WORK REQUEST. Word for word, set down the entries below.
___ DATA TO EXAMINE ___
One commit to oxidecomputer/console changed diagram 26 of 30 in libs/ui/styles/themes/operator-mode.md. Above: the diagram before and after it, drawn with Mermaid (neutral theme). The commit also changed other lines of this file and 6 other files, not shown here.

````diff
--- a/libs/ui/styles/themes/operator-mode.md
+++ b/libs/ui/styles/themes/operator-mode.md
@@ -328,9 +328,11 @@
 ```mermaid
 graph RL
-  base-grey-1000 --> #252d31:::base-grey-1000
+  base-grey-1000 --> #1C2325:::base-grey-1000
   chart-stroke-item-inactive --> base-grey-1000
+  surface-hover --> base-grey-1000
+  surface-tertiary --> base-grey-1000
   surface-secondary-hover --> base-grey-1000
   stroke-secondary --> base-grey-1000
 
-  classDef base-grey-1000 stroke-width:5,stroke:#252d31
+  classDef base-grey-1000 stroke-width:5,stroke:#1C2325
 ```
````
___
REPLY TO THE EXERCISE.
One commit to oxidecomputer/console changed diagram 26 of 30 in libs/ui/styles/themes/operator-mode.md. Above: the diagram before and after it, drawn with Mermaid (neutral theme). The commit also changed other lines of this file and 6 other files, not shown here.

````diff
--- a/libs/ui/styles/themes/operator-mode.md
+++ b/libs/ui/styles/themes/operator-mode.md
@@ -328,9 +328,11 @@
 ```mermaid
 graph RL
-  base-grey-1000 --> #252d31:::base-grey-1000
+  base-grey-1000 --> #1C2325:::base-grey-1000
   chart-stroke-item-inactive --> base-grey-1000
+  surface-hover --> base-grey-1000
+  surface-tertiary --> base-grey-1000
   surface-secondary-hover --> base-grey-1000
   stroke-secondary --> base-grey-1000
 
-  classDef base-grey-1000 stroke-width:5,stroke:#252d31
+  classDef base-grey-1000 stroke-width:5,stroke:#1C2325
 ```
````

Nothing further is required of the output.